The building received criticism last year after people got a look at the new, modern angular structure that didn't quite match its blueprint, and online memes compared it to a military tank and even a dumpster.
Carmelita Ryan-Kelly, who went with her friends, was one of the first to tour the library after its doors opened.
"It may look funny outside, but it's not funny inside. It's state-of-the-art. I’ve never seen a library like that in my life," she said.
"Cannot wait to take my grandson."
Along with a two-storey interactive digital wall and a renovated children’s section, several people at the grand opening said they appreciate how much more spacious the new library is in comparison to the old one.
It also has 600 windows and a multi-storey interior atrium.
Justin Michael McLeod, a local musician, said he was particularly excited about the studio space the library has to offer.
In comparison to other libraries around the city, he said the downtown one is the best yet.
Tourist Karl Waskiewicz agreed that the building is only ugly on the outside.
"People will get used to that.
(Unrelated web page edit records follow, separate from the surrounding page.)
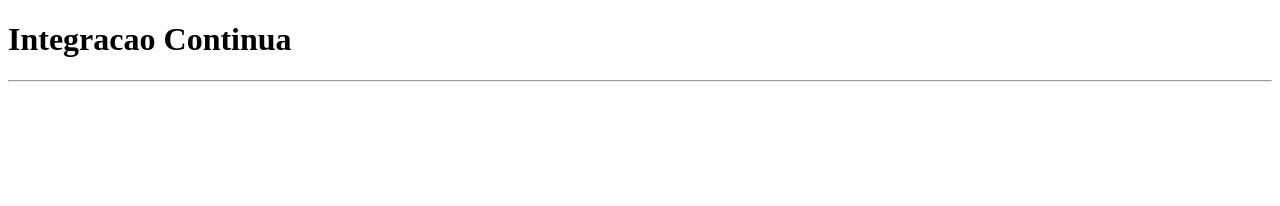
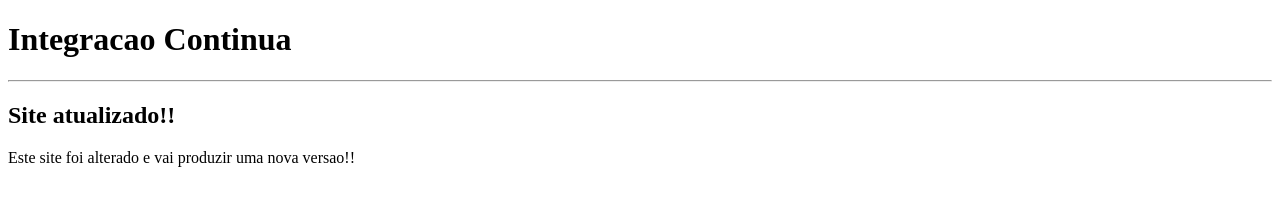
Before and after one commit to EngSoftUnisanta/CI_CD, a plain HTML site: page index.html in a window 1280 px wide. Drawn offline with Linux system fonts and the light colour scheme.

Commit message:
alteracao

```diff
--- a/index.html
+++ b/index.html
@@ -9,5 +9,7 @@
 <body>
     <h1> Integracao Continua</h1>
     <hr>
+    <h2> Site atualizado!! </h2>
+    <p> Este site foi alterado e vai produzir uma nova versao!! </p>
 </body>
 </html>
```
But I think they will still enjoy and make a lot of use of what’s offered inside," he said.
During a morning celebration, an emotional Mayor Don Iveson said the moment was "special."
"After so much neglect of our downtown, this city, after a decade, decided it wanted to invest in itself again and it decided it wanted to be beautiful," Iveson said.
When construction began in January 2017, the city had estimated the renovated library would cost $69 million, but the project bill grew to about $85 million.
Tickets are sold out for 15-minute tours of the building until Sunday.
This report by The Canadian Press was first published Sept. 17, 2020.
This story was produced with the financial assistance of the Facebook and Canadian Press News Fellowship.
Fakiha Baig, The Canadian Press